In partnership with the National Park Foundation and three academic institutions – the University of Washington, the University of Mississippi, and Morgan State University – the National Park Service will launch this postdoctoral fellowship program to support national parks with scholarship related to labor history and productivity, the legacy of the civil rights movement, and gender and sexuality equality. Each fellow will collaborate with a faculty mentor from one of the partner academic institutions who has expertise in the assigned public humanities field.

“I believe the National Park Service Mellon Humanities Fellows program has great potential to enrich scholarship in the important field of labor studies to share with the American public,” said James N. Gregory, professor in the department of history at the University of Washington. Dr. Gregory will serve as the faculty mentor for the Postdoctoral Fellowship in the History of Labor and Productivity.

“The Mellon Fellow will add a vital new component to the important undertaking of understanding our present, and improving our shared future, through the lens of the past,” said Jennifer A. Stollman, academic director for the William Winter Institute for Racial Reconciliation at the University of Mississippi. Dr. Stollman will serve as the faculty mentor for the Postdoctoral Fellowship in the Legacy of the Civil Rights Movement.

“I welcome the opportunity to serve as a faculty mentor to a Postdoctoral Fellow in Gender and Sexuality Equality—a theme that will help the National Park Service tell an inclusive story about America’s diversity,” said Brett Berliner, associate professor of history at Morgan State University. Dr. Berliner will serve as the faculty mentor for the Postdoctoral Fellowship in Gender and Sexuality Equality.

The fellows, two based in Washington, DC, and one based in Philadelphia, PA, will work with National Park Service staff to create interpretive or educational resources based on their scholarly research. Examples might include lesson plans, a series of audience-centered dialogues, a publication, a social-media campaign to build a public constituency, or an innovative digital humanities project. The three fellows will also collaborate to offer quarterly online seminars to National Park Service staff nationwide.

The program begins this month with the recruitment of fellows and extends through December 31, 2021. The two-year fellowships will start in fall 2018, and the National Park Service will have the option to extend the fellowships to three years. The fellows will be selected through a national competition. Those interested in the program can learn more here.

The work of the National Park Service Mellon Humanities Fellows is expected to enhance storytelling at numerous historical and cultural parks, which represent about two-thirds of the 417 sites in the National Park System.
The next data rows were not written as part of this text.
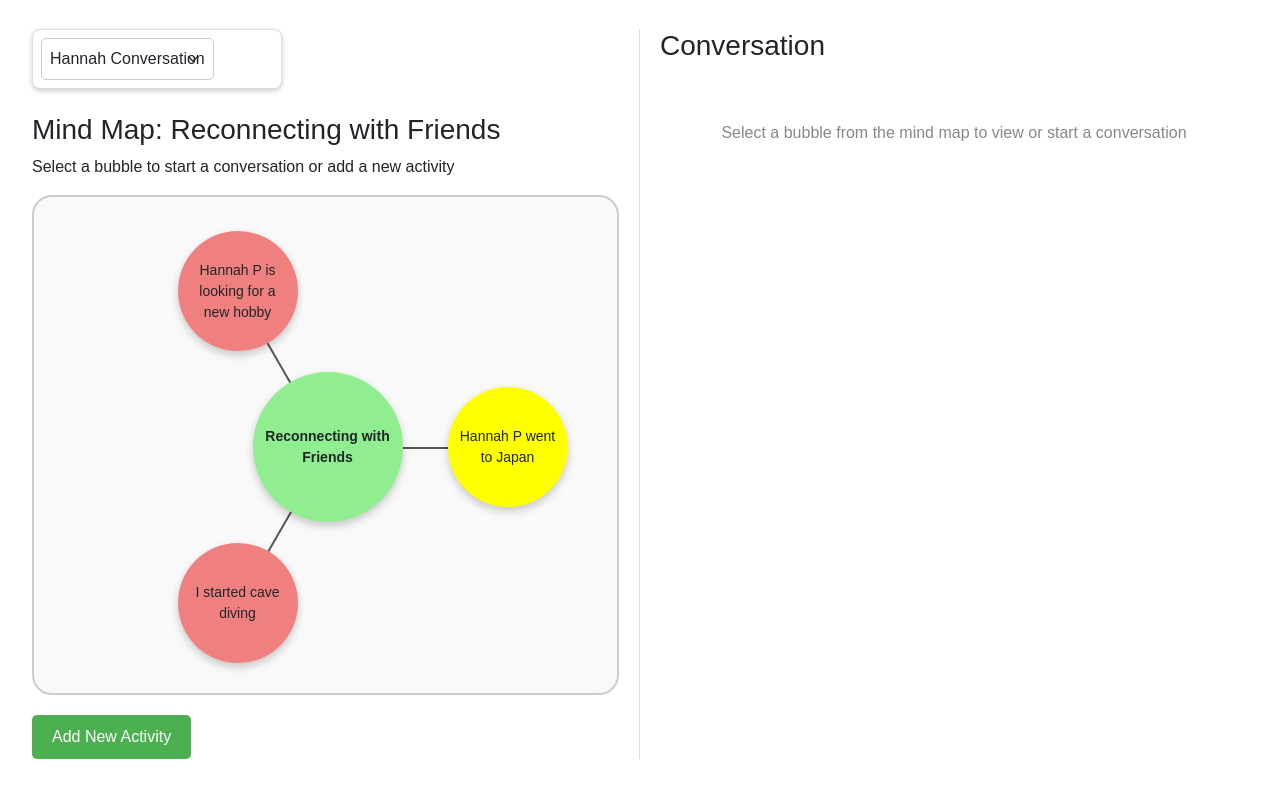
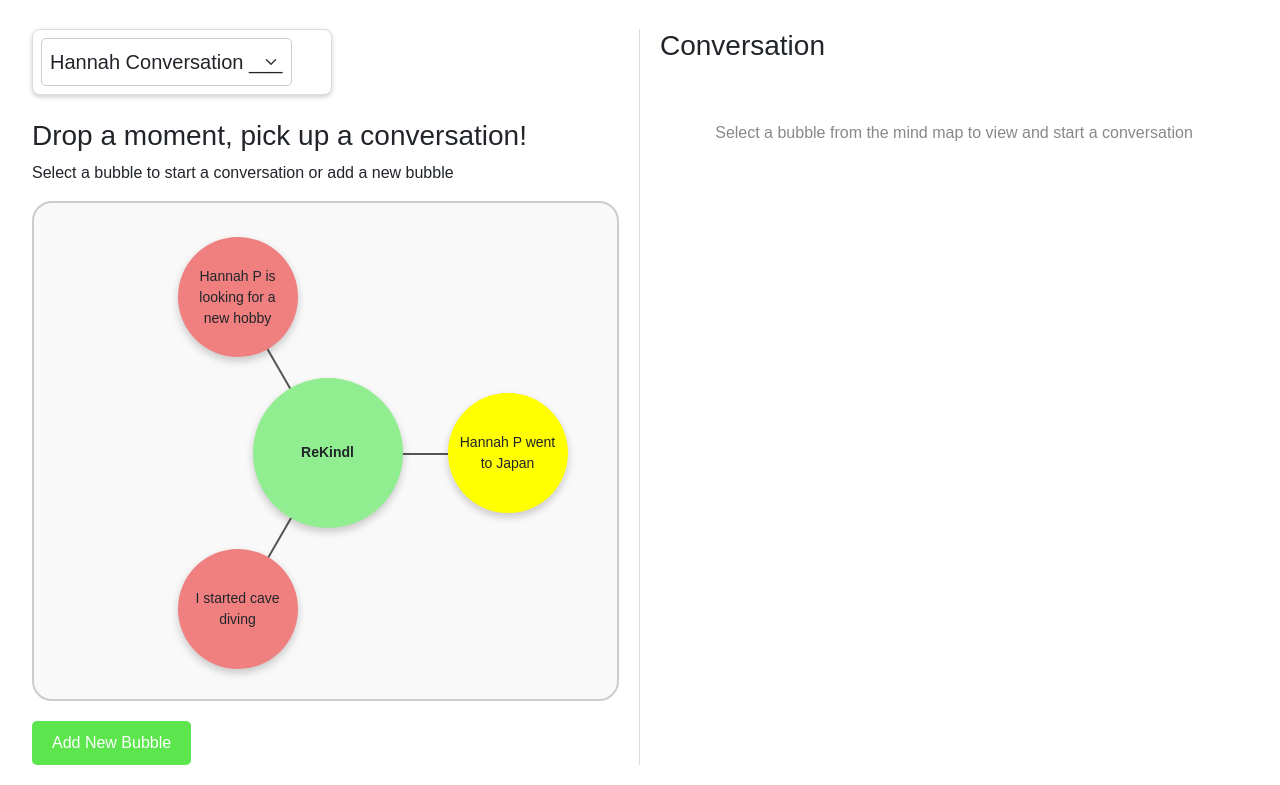
Before and after one commit to bunmi-eo/HuddleHiveHackathon, a plain HTML site: page res/mind_map.html in a window 1280 px wide. Shown: the part 69-854 px from the top of the page. Drawn offline with nearby package versions, Linux system fonts and the light colour scheme.

Commit message:
finalising the code

```diff
--- a/res/mind_map.html
+++ b/res/mind_map.html
@@ -4,6 +4,7 @@
     <meta charset="UTF-8">
     <title>Mind Map with Conversation</title>
     <link href="https://cdn.jsdelivr.net/npm/bootstrap@5.3.3/dist/css/bootstrap.min.css" rel="stylesheet" integrity="sha384-QWTKZyjpPEjISv5WaRU9OFeRpok6YctnYmDr5pNlyT2bRjXh0JMhjY6hW+ALEwIH" crossorigin="anonymous">
+
     <!--Inline css because icba-->
     <style>
         body {
@@ -95,7 +96,7 @@
             padding: 10px 20px;
             font-size: 16px;
             cursor: pointer;
-            background-color: #4CAF50;
+            background-color: #5ce54d;
             color: white;
             border: none;
             border-radius: 5px;
@@ -173,7 +174,7 @@
             color: #888;
         }
         .filter-container {
-            width: 250px; /* Increase width to display text properly */
+            width: 300px;
             background: white;
             padding: 8px;
             border: 1px solid #ddd;
@@ -182,16 +183,16 @@
         }
 
         .filter-container select {
-            width: 100%; /* Make the select element fit the container */
+            width: 150px;
             padding: 8px;
-            font-size: 16px; /* Increase font size for readability */
+            font-size: 20px;
             border-radius: 5px;
             border: 1px solid #ccc;
             background-color: #fff;
         }
 
         #conversation-filter {
-            width: 100%; /* Ensure the select element is fully extended */
+            width: 60%;
         }
 
 
@@ -200,31 +201,30 @@
 <body>
 
 <div class="container-fluid">
-    <h2 class="text-center mt-3 mb-4">Interactive Mind Map with Conversations</h2>
+    <h2 class="text-center mt-3 mb-4">Start Chatting with a Mind Map!</h2>
 
     <div class="page-container">
-        <!-- Left Panel - Mind Map -->
-
+        <!-- Left side-->
         <div class="left-panel">
             <div class="filter-container">
                 <select id="conversation-filter" class="form-select w-auto">
-                    <option value="mind_map.html">Hannah Conversation   </option>
-                    <option value="multipeeps_mindmap.html">School Friend Group  </option>
+                    <option value="mind_map.html">Hannah Conversation ___</option>
+                    <option value="multipeeps_mindmap.html">School Friend Group ___</option>
                 </select>
             </div>
             <br>
-            <h3>Mind Map: Reconnecting with Friends</h3>
-            <p>Select a bubble to start a conversation or add a new activity</p>
+            <h3>Drop a moment, pick up a conversation!</h3>
+            <p>Select a bubble to start a conversation or add a new bubble</p>
             <div id="mind-map-container"></div>
-            <button class="add-activity-btn" id="add-activity-btn">Add New Activity</button>
+            <button class="add-activity-btn" id="add-activity-btn">Add New Bubble</button>
         </div>
 
-        <!-- Right Panel - Conversation -->
+        <!-- Right Panel -->
         <div class="right-panel">
             <h3>Conversation</h3>
             <div id="conversation-area">
                 <div class="no-selection-message" id="no-selection">
-                    <p>Select a bubble from the mind map to view or start a conversation</p>
+                    <p>Select a bubble from the mind map to view and start a conversation</p>
                 </div>
                 <div id="conversation-container" class="conversation-container" style="display: none;">
                     <div class="conversation-header" id="conversation-title">Conversation Title</div>
@@ -242,13 +242,12 @@
 <script>
     // Wait for DOM to be fully loaded
     document.addEventListener('DOMContentLoaded', function() {
-        // Get the container
         const container = document.getElementById('mind-map-container');
         const containerRect = container.getBoundingClientRect();
         const centerX = containerRect.width / 2;
         const centerY = containerRect.height / 2;
 
-        // Conversation elements
+        // Conversation elements to
         const conversationContainer = document.getElementById('conversation-container');
         const noSelectionMessage = document.getElementById('no-selection');
         const conversationTitle = document.getElementById('conversation-title');
@@ -256,7 +255,7 @@
         const messageInput = document.getElementById('message-input');
         const sendButton = document.getElementById('send-btn');
 
-        // Store of conversations by node ID
+        // Store conversations by their node id
         const conversations = {
             'node1': [
                 { author: 'You', text: 'I heard you went to Japan! How was it?', time: '10:30 AM', isUser: true },
@@ -287,12 +286,12 @@
         // Create center node
         const centerNode = document.createElement('div');
         centerNode.className = 'node center-node';
-        centerNode.textContent = 'Reconnecting with Friends';
+        centerNode.textContent = 'ReKindl';
         centerNode.style.left = (centerX - 75) + 'px';
         centerNode.style.top = (centerY - 75) + 'px';
         container.appendChild(centerNode);
 
-        // Function to calculate position based on angle and distance
+        // Function to calculate position based on angle and distance (so ewual)
         function calculatePosition(angle, distance) {
             const radian = angle * Math.PI / 180;
             return {
@@ -317,7 +316,7 @@
             return connection;
         }
 
-        // Function to display conversation for a node
+        // Function to display conversation for a bubble node
         function displayConversation(nodeId, nodeName) {
             // Clear any selected node styling
             const allNodes = document.querySelectorAll('.node');
@@ -331,8 +330,6 @@
 
             // Update conversation title
             conversationTitle.textContent = `Conversation about: ${nodeName}`;
-
-            // Clear previous messages
             messagesContainer.innerHTML = '';
 
             // Show conversation container, hide no selection message
@@ -414,7 +411,7 @@
 
         // Function to add new activity
         function addActivity() {
-            const activityName = prompt("Enter a new activity name:");
+            const activityName = prompt("Enter a new bubble:");
             if (activityName && activityName.trim() !== '') {
                 // Calculate new angle (evenly distribute nodes)
                 const newAngle = activities.length > 0 ?
@@ -487,7 +484,7 @@
             setTimeout(() => {
                 if (selectedNode && conversations[selectedNode.id]) {
                     // Get friend name from the node name
-                    let friendName = "Friend";
+                    let friendName = "Hannah P";
                     if (selectedNode.name.includes("Hannah P")) {
                         friendName = "Hannah P";
                     }
@@ -521,7 +518,7 @@
             if (context.includes("Japan")) {
                 return "Japan was amazing! The food, culture, and people were all incredible. We should plan a trip together sometime!";
             } else if (context.includes("cave diving")) {
-                return "Hmm, perhaps if you try it in a safe place fir";
+                return "Hmm, perhaps if you try it in a safe place first";
             } else if (context.includes("hobby")) {
                 return "I've been thinking about trying pottery. Have you ever done that?";
             } else {
```
Also changed, not shown: res/multipeeps_mindmap.html (+24 -21 lines).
The National Park Foundation is the official charity of America’s national parks and nonprofit partner to the National Park Service. Chartered by Congress in 1967, the National Park Foundation raises private funds to help PROTECT more than 84 million acres of national parks through critical conservation and preservation efforts, CONNECT all Americans with their incomparable natural landscapes, vibrant culture and rich history, and INSPIRE the next generation of park stewards. In 2016, commemorating the National Park Service’s 100th anniversary, the Foundation launched The Centennial Campaign for America’s National Parks, a comprehensive fundraising campaign to strengthen and enhance the future of these national treasures for the next hundred years. Find out more and become a part of the national park community at